[Problem details]:
Below are some entries. Copy each line that holds the string "blog".

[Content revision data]
######

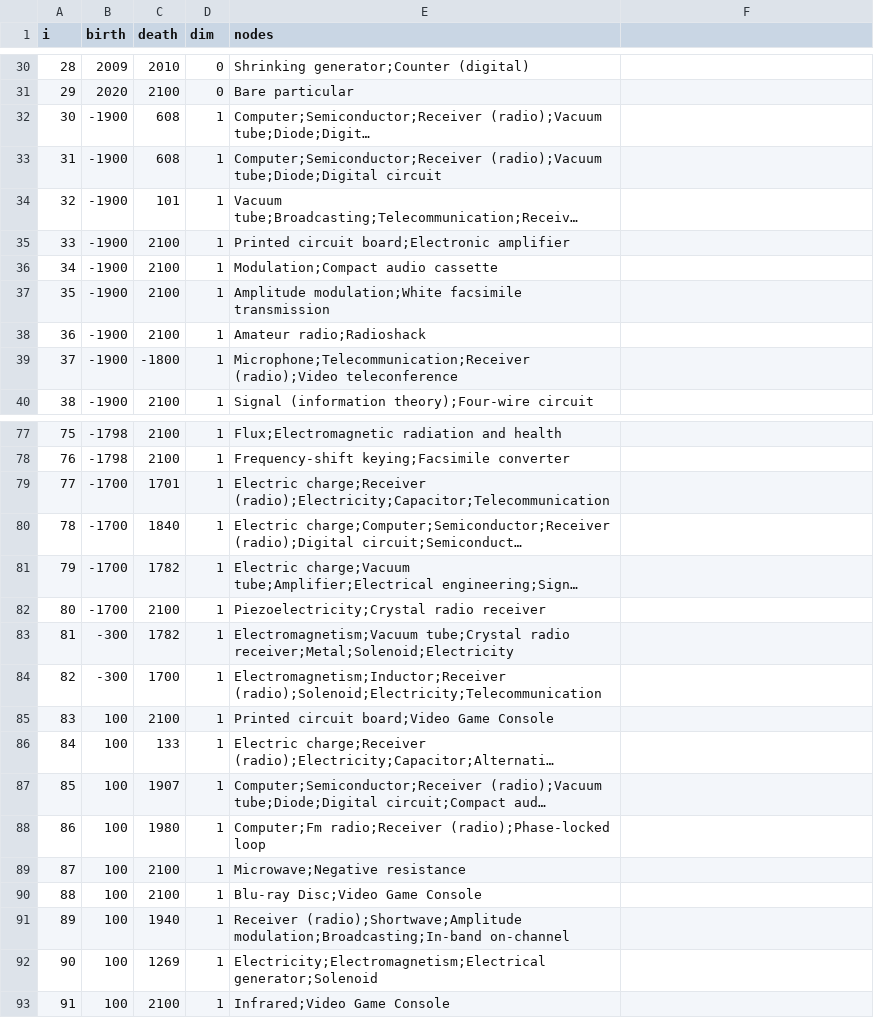
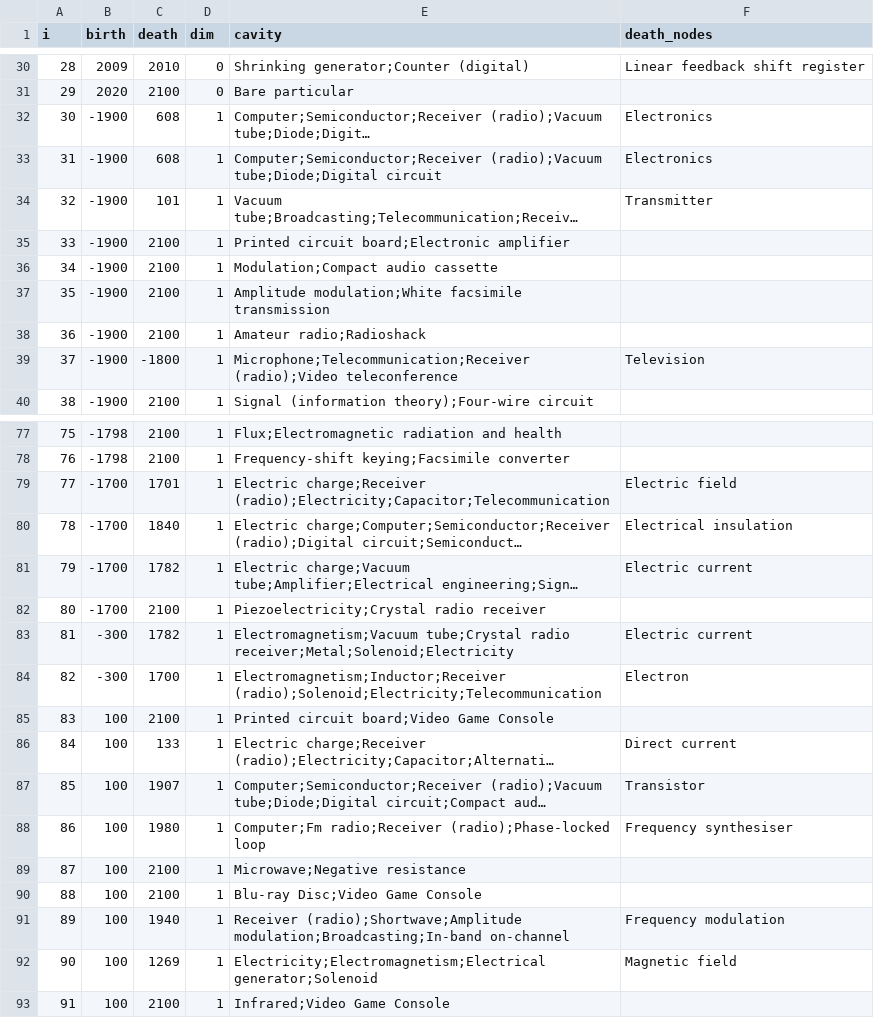
Before and after one commit to harangju/harangju.github.io, a CSV file: assets/wikibars/electronics.csv, drawn as a sheet; only a part is shown, gaps mark what is left out; long unchanged cells end in …; the diff covers the shown part only; the diff names each change by its address in the sheet, - before the commit and + after, or states it on an @@ line.

```diff
--- a/assets/wikibars/electronics.csv
+++ b/assets/wikibars/electronics.csv
-E1: nodes
+E1: cavity
-F1: (empty)
+F1: death_nodes
-F30 (death_nodes): (empty)
+F30 (death_nodes): Linear feedback shift register
-F32:F33 (death_nodes): (empty)
+F32:F33 (death_nodes): Electronics
-F34 (death_nodes): (empty)
+F34 (death_nodes): Transmitter
-F39 (death_nodes): (empty)
+F39 (death_nodes): Television
-F79 (death_nodes): (empty)
+F79 (death_nodes): Electric field
-F80 (death_nodes): (empty)
+F80 (death_nodes): Electrical insulation
-F81 (death_nodes): (empty)
+F81 (death_nodes): Electric current
-F83 (death_nodes): (empty)
+F83 (death_nodes): Electric current
-F84 (death_nodes): (empty)
+F84 (death_nodes): Electron
-F86 (death_nodes): (empty)
+F86 (death_nodes): Direct current
-F87 (death_nodes): (empty)
+F87 (death_nodes): Transistor
-F88 (death_nodes): (empty)
+F88 (death_nodes): Frequency synthesiser
-F91 (death_nodes): (empty)
+F91 (death_nodes): Frequency modulation
-F92 (death_nodes): (empty)
+F92 (death_nodes): Magnetic field
```
Also changed, not shown: 182 edited cells elsewhere in this file, assets/wikibars/earth science.csv, assets/wikibars/molecular biology.csv, 37 other files.
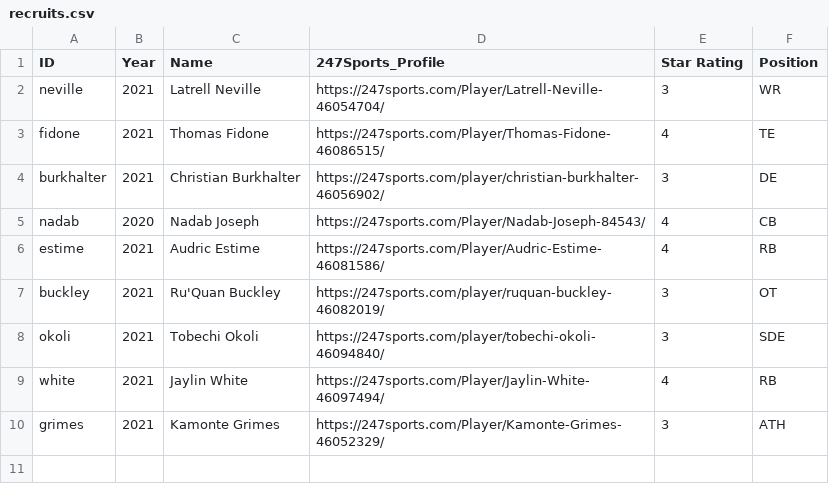
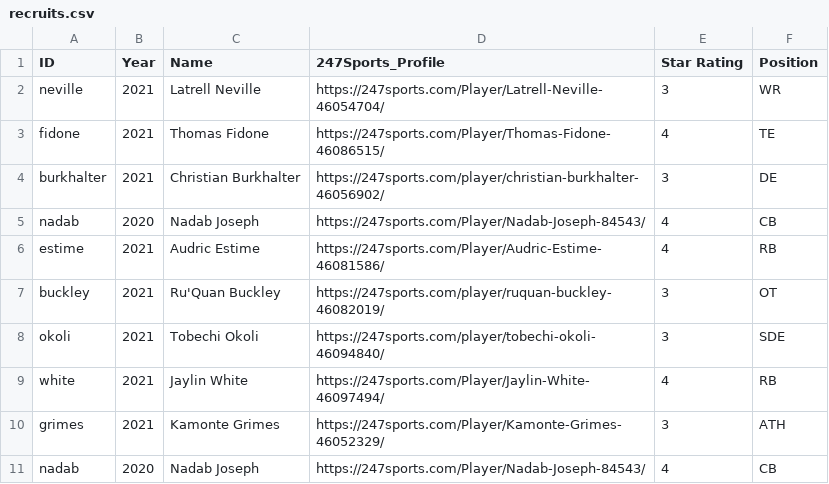
Before and after one commit to refekt/Huskers-Discord-Bot, a CSV file: recruits.csv, drawn as a sheet.

Commit message:
Update to recruits

```diff
--- a/recruits.csv
+++ b/recruits.csv
@@ -10 +10,2 @@ white,2021,Jaylin White,https://247sports.com/Player/Jaylin-White-46097494/,4,RB
 grimes,2021,Kamonte Grimes,https://247sports.com/Player/Kamonte-Grimes-46052329/,3,ATH
+nadab,2020,Nadab Joseph,https://247sports.com/Player/Nadab-Joseph-84543/,4,CB
```
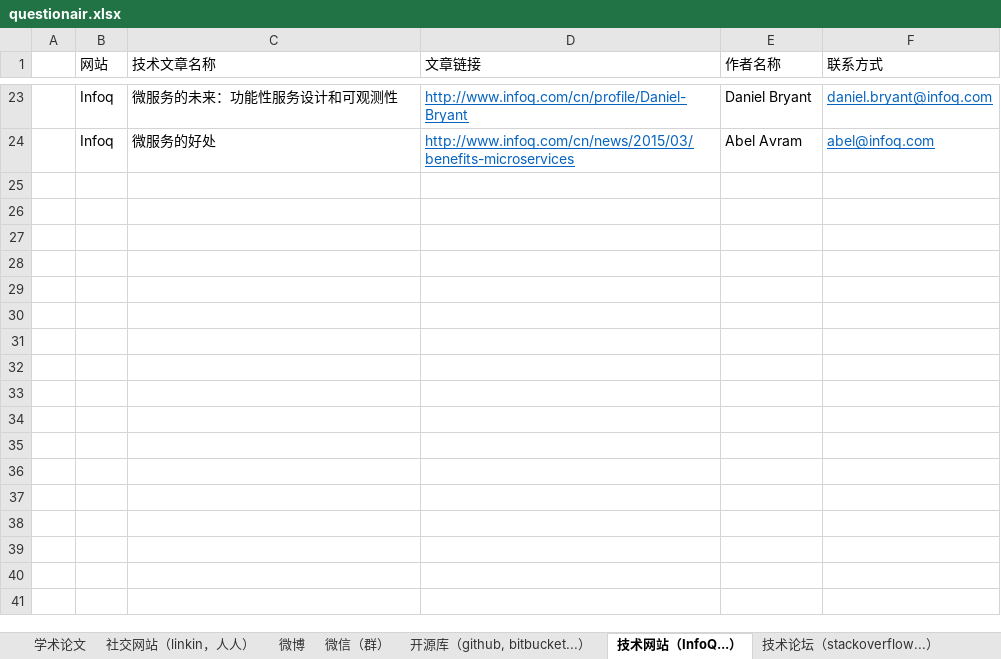
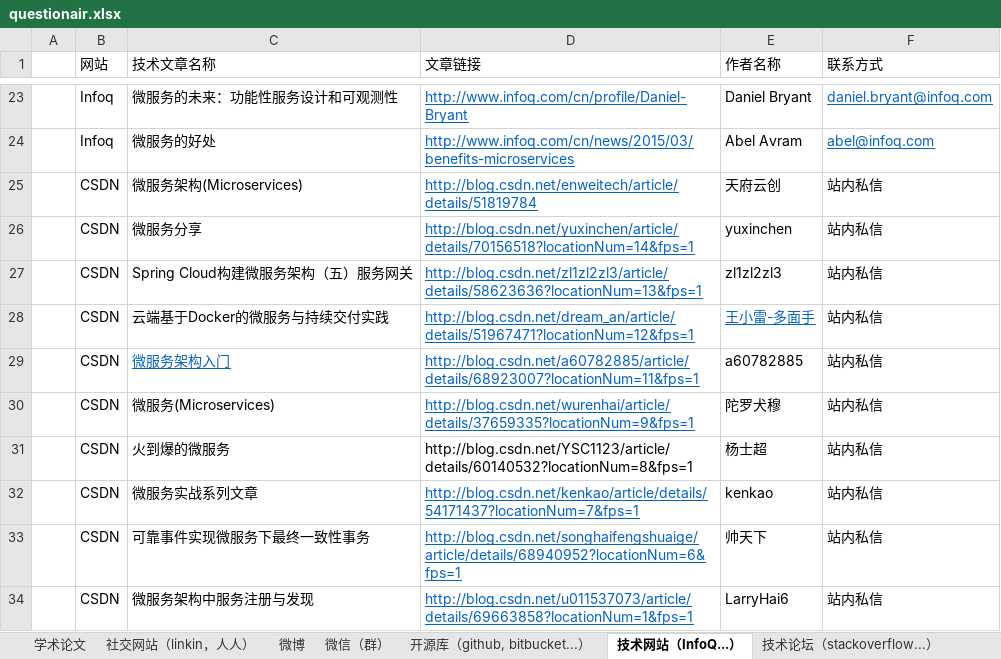
Before and after one commit to microcosmx/workspace_microservices, an Excel workbook: questionair.xlsx, sheet 技术网站（InfoQ...）, drawn as a sheet; only a part is shown, gaps mark what is left out; values as stored, in another font and other column widths than the file's, no borders; the diff names each change by its address in the sheet, - before the commit and + after, or states it on an @@ line.

Commit message:
在csdn上发了10个站内信

```diff
--- a/questionair.xlsx (sheet 技术网站（InfoQ...）)
+++ b/questionair.xlsx (sheet 技术网站（InfoQ...）)
+row 25:  | CSDN | 微服务架构(Microservices) | http://blog.csdn.net/enweitech/article/details/51819784 | 天府云创 | 站内私信
+row 26:  | CSDN | 微服务分享 | http://blog.csdn.net/yuxinchen/article/details/70156518?locationNum=14&fps=1 | yuxinchen | 站内私信
+row 27:  | CSDN | Spring Cloud构建微服务架构（五）服务网关 | http://blog.csdn.net/zl1zl2zl3/article/details/58623636?locationNum=13&fps=1 | zl1zl2zl3 | 站内私信
+row 28:  | CSDN | 云端基于Docker的微服务与持续交付实践 | http://blog.csdn.net/dream_an/article/details/51967471?locationNum=12&fps=1 | 王小雷-多面手 | 站内私信
+row 29:  | CSDN | 微服务架构入门 | http://blog.csdn.net/a60782885/article/details/68923007?locationNum=11&fps=1 | a60782885 | 站内私信
+row 30:  | CSDN | 微服务(Microservices) | http://blog.csdn.net/wurenhai/article/details/37659335?locationNum=9&fps=1 | 陀罗犬穆 | 站内私信
+row 31:  | CSDN | 火到爆的微服务 | http://blog.csdn.net/YSC1123/article/details/60140532?locationNum=8&fps=1 | 杨士超 | 站内私信
+row 32:  | CSDN | 微服务实战系列文章 | http://blog.csdn.net/kenkao/article/details/54171437?locationNum=7&fps=1 | kenkao | 站内私信
+row 33:  | CSDN | 可靠事件实现微服务下最终一致性事务 | http://blog.csdn.net/songhaifengshuaige/article/details/68940952?locationNum=6&fps=1 | 帅天下 | 站内私信
+row 34:  | CSDN | 微服务架构中服务注册与发现 | http://blog.csdn.net/u011537073/article/details/69663858?locationNum=1&fps=1 | LarryHai6 | 站内私信
```
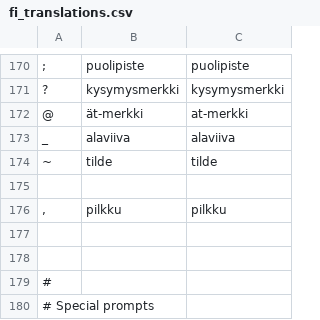
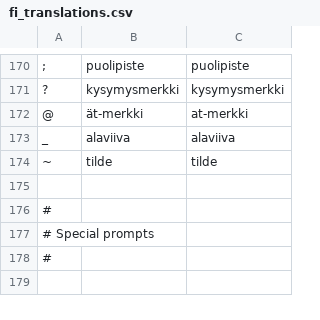
Before and after one commit to kolibre/libkolibre-narrator, a CSV file: prompts/fi_translations.csv, drawn as a sheet; only a part is shown, gaps mark what is left out; the shorter side is filled out with more unchanged rows.

Commit message:
Remove duplicate translation

```diff
--- a/prompts/fi_translations.csv
+++ b/prompts/fi_translations.csv
@@ -175,5 +175,2 @@
 
-",";"pilkku";"pilkku"
-
-
 #
```
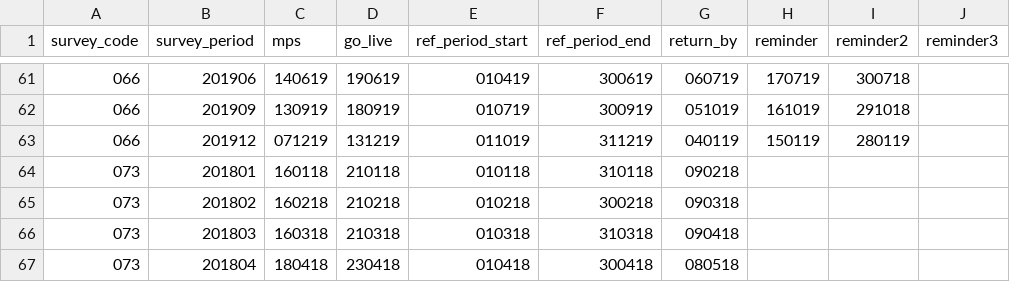
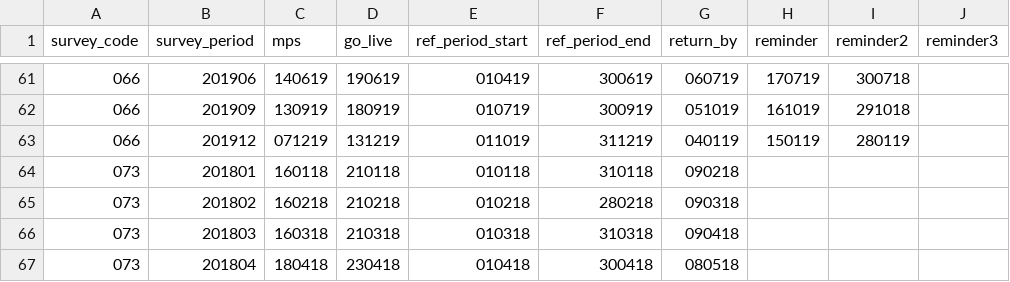
Before and after one commit to ONSdigital/rm-tools, a CSV file: collex-loader/data/2018_surveys_schedule.csv, drawn as a sheet; only a part is shown, gaps mark what is left out; the diff names each change by its address in the sheet, - before the commit and + after, or states it on an @@ line.

Commit message:
February does not have 30 days
Not even in a leap year

```diff
--- a/collex-loader/data/2018_surveys_schedule.csv
+++ b/collex-loader/data/2018_surveys_schedule.csv
-F65 (ref_period_end): 300218
+F65 (ref_period_end): 280218
```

######

[Answer section]:
+row 25:  | CSDN | 微服务架构(Microservices) | http://blog.csdn.net/enweitech/article/details/51819784 | 天府云创 | 站内私信
+row 26:  | CSDN | 微服务分享 | http://blog.csdn.net/yuxinchen/article/details/70156518?locationNum=14&fps=1 | yuxinchen | 站内私信
+row 27:  | CSDN | Spring Cloud构建微服务架构（五）服务网关 | http://blog.csdn.net/zl1zl2zl3/article/details/58623636?locationNum=13&fps=1 | zl1zl2zl3 | 站内私信
+row 28:  | CSDN | 云端基于Docker的微服务与持续交付实践 | http://blog.csdn.net/dream_an/article/details/51967471?locationNum=12&fps=1 | 王小雷-多面手 | 站内私信
+row 29:  | CSDN | 微服务架构入门 | http://blog.csdn.net/a60782885/article/details/68923007?locationNum=11&fps=1 | a60782885 | 站内私信
+row 30:  | CSDN | 微服务(Microservices) | http://blog.csdn.net/wurenhai/article/details/37659335?locationNum=9&fps=1 | 陀罗犬穆 | 站内私信
+row 31:  | CSDN | 火到爆的微服务 | http://blog.csdn.net/YSC1123/article/details/60140532?locationNum=8&fps=1 | 杨士超 | 站内私信
+row 32:  | CSDN | 微服务实战系列文章 | http://blog.csdn.net/kenkao/article/details/54171437?locationNum=7&fps=1 | kenkao | 站内私信
+row 33:  | CSDN | 可靠事件实现微服务下最终一致性事务 | http://blog.csdn.net/songhaifengshuaige/article/details/68940952?locationNum=6&fps=1 | 帅天下 | 站内私信
+row 34:  | CSDN | 微服务架构中服务注册与发现 | http://blog.csdn.net/u011537073/article/details/69663858?locationNum=1&fps=1 | LarryHai6 | 站内私信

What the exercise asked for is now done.